In many chapter 11 cases there really is no need to file a claim. Bankruptcy Rule 3003 provides that a creditor whose claim is scheduled and is not listed as disputed, contingent or unliquidated need not file a claim. Thus, the first step is to check the schedules. If the amount is correct and none of the boxes challenging the claim are checked, then there is no need to file a claim and the right to a jury trial is preserved. If the claim is not listed, listed in substantially the wrong amount, or one of the boxes is checked, then the client has to make a decision on whether to file. If the potential recovery in the case is less than the preference exposure, the client probably should not file a claim.
Assuming no claim is filed and the client is sued for a preference, you should file an answer and jury demand. This can be done in the same document or different documents, but it should be done at the same time. The demand for a jury trial is governed by Federal Rule 38. Technically, you have up to ten days after filing your answer to file the jury demand; but there is no real reason to wait. If you do not timely file the demand, the right to jury trial is waived.

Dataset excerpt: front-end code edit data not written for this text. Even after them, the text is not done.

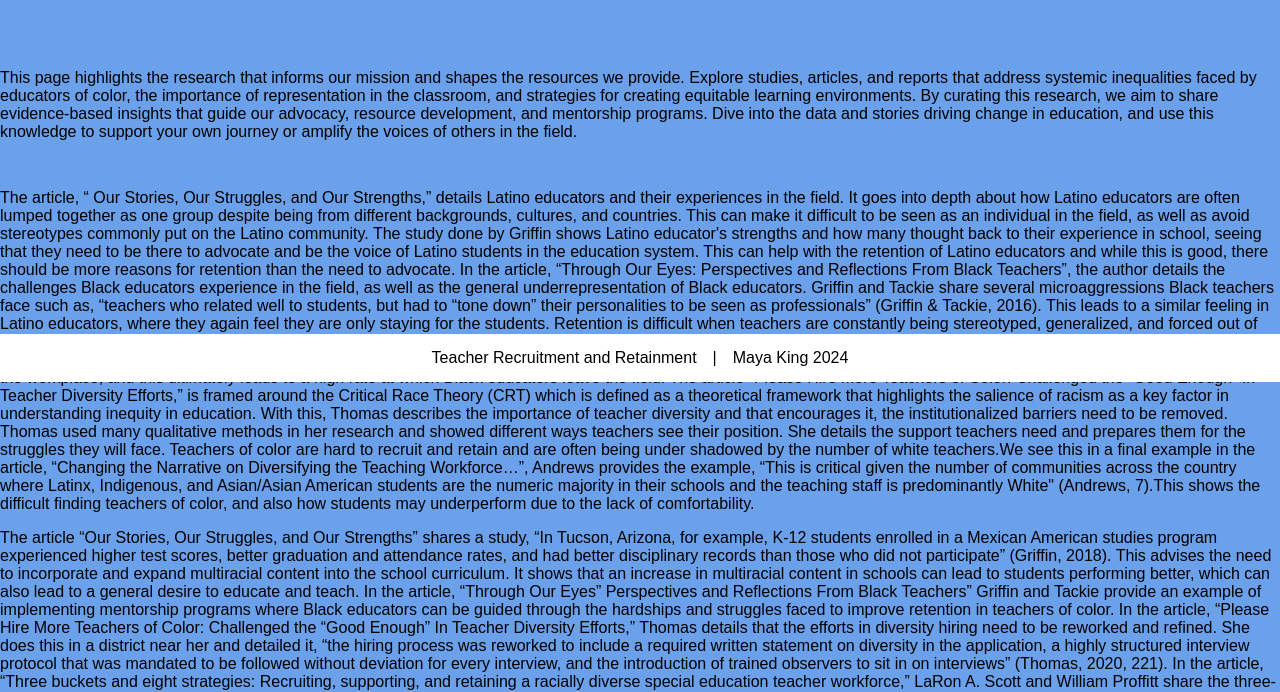
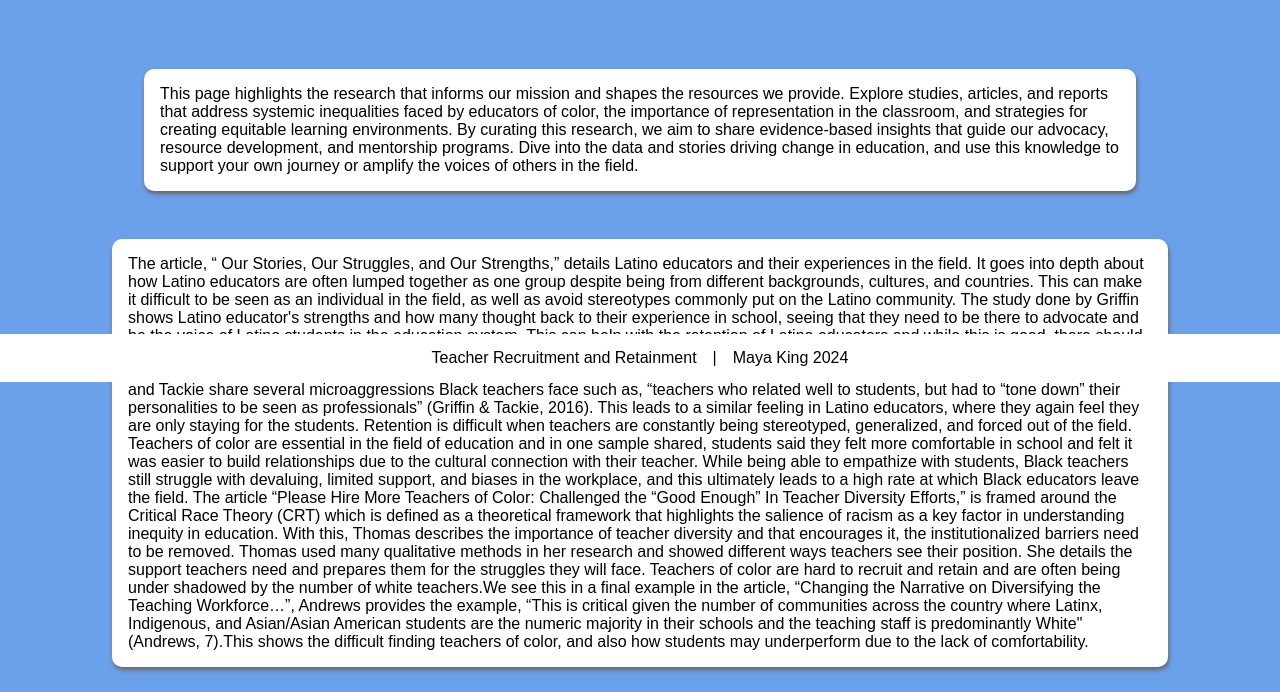
Before and after one commit to mayarking/teacher-recruitment-page, a plain HTML site: page src/research.html in a window 1280 px wide. Shown: the part 418-1110 px from the top of the page. Drawn offline with Linux system fonts and the light colour scheme; a web font is replaced by a local one.

Commit message:
added styling to research page.

```diff
--- a/src/research.html
+++ b/src/research.html
@@ -7,7 +7,7 @@
     <link rel="stylesheet" href="styles.css">
     <meta charset="UTF-8">
     <meta name="viewport" content="width=device-width, initial-scale=1.0">
-    <title>Document</title>
+    <title>Research</title>
 </head>
 <body>
     <header>
--- a/src/styles.css
+++ b/src/styles.css
@@ -183,3 +183,27 @@ h3{
     object-fit: cover;
     box-shadow: 1px 3px 4px rgb(66, 66, 66);
 }
+
+/*RESEARCH*/
+.research-summary{
+    background-color: white;
+    width: 75%;
+    padding: 1rem;
+    border-radius: 10px;
+    box-shadow: 1px 3px 4px rgb(103, 103, 103);
+}
+
+.research-paragraphs{
+    display: flex;
+    flex-direction: column;
+    justify-content: center;
+    align-items: center;
+}
+
+.research-paragraphs > p{
+    background-color: white;
+    width: 80%;
+    padding: 1rem;
+    border-radius: 10px;
+    box-shadow: 1px 3px 4px rgb(103, 103, 103);
+}
```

Once you file the jury demand, the case will not be automatically transferred to the district court by the clerk. Rather, you must file a motion to withdraw the reference. The motion is filed pursuant to 28 U.S.C. §157(d) and must be timely. If the motion is filed along with the jury demand, it should be timely. If you wait any appreciable amount of time, the court could determine that is not timely, effectively creating a waiver of the right to a jury trial. Section 157(d) indicates that the motion to withdraw should be made to the district court. In many districts, the local rules require the motion to be heard by the bankruptcy judge after which the bankruptcy judge issues a recommendation to the district judge. The only statutory ground for the motion is “cause shown.” Of course, cause exists because Article 1 bankruptcy judges cannot try jury cases absent the consent of the parties. See, e.g., In re Clay, 35 F.3d 190 (5th Cir. 1994) (mandamus issued to force withdrawal after jury demand). Therefore, it is important in the demand and motion to withdraw to assert that the defendant does not consent to a jury trial before the bankruptcy judge.
Is a jury demand a panacea? No. Evaluate your case with an eye to the traditional jury trial facts: the witnesses, their demeanor, and the nature of the plaintiff and defendant. There are several benefits to asserting a right to trial by jury. Whether it makes sense in a particular case is left to the experience of the practitioner.